In the days before professional sports became decadent with players paid the prodigal salaries of tycoons, the average fan did not have to take out a mortgage to take his family to a game. Players had a more temperate sense of themselves as well. When Bobby Thomson hit “the shot heard ‘round the world” at the Polo Grounds on October 3, 1951, he acknowledged the applause and then used a ten-cent token to take the subway home.
Simplicity was an instinct rooted in our nation’s original culture, as when Thomas Jefferson took the presidential oath of office and returned to his boarding house where he waited his turn for dinner, and when Harry Truman left the White House and drove himself back to Missouri with no guards and no pension.
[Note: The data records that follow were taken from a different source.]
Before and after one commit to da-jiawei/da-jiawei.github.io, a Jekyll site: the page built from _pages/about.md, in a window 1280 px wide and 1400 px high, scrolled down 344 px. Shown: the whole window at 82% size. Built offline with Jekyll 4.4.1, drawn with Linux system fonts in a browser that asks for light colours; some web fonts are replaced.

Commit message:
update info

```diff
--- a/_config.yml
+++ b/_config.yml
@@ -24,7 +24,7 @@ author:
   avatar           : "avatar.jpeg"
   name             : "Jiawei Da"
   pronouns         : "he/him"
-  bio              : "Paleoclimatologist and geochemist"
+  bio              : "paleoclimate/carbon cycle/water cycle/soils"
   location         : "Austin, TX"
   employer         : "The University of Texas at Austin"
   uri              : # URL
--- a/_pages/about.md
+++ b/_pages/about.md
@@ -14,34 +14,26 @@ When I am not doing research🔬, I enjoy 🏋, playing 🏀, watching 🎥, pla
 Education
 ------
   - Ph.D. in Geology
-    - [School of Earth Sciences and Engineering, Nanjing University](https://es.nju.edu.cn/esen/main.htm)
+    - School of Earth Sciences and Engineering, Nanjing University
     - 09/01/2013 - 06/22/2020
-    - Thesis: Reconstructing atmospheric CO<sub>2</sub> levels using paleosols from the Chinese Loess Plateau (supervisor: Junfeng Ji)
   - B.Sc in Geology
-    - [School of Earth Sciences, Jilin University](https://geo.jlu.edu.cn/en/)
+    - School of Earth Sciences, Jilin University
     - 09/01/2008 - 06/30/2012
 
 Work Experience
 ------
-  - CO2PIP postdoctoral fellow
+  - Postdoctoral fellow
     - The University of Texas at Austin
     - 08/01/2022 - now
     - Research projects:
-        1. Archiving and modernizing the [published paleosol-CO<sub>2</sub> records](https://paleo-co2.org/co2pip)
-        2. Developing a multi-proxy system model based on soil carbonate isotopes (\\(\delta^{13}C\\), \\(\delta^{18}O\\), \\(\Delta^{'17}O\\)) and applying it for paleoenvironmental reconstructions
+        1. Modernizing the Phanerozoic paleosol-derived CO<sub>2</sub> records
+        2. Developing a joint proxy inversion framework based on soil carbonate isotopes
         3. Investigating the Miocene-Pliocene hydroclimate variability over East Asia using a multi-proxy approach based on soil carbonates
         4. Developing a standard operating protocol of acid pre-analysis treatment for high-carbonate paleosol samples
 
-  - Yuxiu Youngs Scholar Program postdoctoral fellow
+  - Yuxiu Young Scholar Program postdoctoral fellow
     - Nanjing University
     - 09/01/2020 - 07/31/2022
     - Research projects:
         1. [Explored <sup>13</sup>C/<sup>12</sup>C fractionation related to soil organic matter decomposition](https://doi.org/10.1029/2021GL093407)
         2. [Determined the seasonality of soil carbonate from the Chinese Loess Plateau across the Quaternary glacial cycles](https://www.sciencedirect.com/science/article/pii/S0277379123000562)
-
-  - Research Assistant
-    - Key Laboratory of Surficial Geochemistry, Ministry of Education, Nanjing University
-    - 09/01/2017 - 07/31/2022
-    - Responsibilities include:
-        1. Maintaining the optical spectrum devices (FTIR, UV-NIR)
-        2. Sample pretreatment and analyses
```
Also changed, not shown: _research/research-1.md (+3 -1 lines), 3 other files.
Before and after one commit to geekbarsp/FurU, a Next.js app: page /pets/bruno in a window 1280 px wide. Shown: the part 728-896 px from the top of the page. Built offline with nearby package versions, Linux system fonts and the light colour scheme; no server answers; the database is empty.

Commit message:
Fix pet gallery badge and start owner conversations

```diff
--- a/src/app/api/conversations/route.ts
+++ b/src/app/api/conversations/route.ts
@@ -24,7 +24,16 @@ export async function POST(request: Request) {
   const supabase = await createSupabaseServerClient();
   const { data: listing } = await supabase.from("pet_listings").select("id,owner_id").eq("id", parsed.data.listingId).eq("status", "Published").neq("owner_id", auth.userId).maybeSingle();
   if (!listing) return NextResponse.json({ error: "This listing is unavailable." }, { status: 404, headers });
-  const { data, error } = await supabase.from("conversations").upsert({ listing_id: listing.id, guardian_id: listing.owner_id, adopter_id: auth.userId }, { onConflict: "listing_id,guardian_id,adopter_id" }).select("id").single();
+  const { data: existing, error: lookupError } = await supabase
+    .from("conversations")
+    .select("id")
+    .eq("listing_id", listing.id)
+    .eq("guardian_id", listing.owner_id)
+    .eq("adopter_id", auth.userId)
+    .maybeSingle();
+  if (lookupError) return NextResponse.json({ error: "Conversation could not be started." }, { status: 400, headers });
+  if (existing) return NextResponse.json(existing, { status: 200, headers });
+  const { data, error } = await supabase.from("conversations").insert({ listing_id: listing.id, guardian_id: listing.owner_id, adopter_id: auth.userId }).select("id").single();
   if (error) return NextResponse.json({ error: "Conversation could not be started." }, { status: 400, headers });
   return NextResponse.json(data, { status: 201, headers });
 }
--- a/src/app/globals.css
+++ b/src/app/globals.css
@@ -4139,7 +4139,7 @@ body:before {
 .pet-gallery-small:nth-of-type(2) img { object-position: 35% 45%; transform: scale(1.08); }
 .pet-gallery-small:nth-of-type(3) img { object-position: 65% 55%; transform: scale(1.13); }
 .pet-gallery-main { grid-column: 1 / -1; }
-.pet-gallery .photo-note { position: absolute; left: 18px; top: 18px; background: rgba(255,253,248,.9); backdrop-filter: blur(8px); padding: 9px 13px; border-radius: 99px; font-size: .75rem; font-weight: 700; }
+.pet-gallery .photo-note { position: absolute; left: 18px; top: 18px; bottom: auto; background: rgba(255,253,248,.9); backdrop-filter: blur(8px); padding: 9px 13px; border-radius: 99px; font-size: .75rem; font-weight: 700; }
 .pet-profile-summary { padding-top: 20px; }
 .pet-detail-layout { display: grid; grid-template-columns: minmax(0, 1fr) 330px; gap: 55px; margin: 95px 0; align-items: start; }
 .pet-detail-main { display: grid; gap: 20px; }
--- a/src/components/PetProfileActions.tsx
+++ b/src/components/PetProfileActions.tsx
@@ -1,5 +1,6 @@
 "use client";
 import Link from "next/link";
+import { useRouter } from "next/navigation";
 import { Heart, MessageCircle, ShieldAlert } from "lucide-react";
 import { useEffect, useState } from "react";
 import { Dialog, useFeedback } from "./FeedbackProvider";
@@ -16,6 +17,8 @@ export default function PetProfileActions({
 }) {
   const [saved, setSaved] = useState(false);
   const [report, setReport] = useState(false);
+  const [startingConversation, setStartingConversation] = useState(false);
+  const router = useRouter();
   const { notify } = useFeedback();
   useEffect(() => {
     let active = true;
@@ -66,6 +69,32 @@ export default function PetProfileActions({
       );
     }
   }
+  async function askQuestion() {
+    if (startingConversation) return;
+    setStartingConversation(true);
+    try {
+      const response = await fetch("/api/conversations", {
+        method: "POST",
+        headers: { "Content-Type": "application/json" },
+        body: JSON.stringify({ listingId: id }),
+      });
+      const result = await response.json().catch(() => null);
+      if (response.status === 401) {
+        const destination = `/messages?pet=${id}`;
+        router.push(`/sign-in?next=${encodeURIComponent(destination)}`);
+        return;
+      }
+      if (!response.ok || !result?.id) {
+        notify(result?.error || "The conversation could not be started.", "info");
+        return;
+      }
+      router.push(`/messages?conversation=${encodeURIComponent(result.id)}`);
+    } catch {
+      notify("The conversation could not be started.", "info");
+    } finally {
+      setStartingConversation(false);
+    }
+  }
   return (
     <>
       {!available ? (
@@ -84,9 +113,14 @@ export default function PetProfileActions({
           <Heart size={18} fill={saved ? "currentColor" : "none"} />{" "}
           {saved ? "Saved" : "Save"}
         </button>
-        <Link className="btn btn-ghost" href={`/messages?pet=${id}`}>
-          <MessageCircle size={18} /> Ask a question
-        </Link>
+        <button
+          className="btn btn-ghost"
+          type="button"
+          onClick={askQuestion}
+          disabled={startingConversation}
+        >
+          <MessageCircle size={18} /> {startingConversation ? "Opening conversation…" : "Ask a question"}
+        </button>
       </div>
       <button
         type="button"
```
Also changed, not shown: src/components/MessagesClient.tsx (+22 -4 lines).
He did not pretend to be broke because he was broke, and he refused directorships on corporations…
View original post 336 more words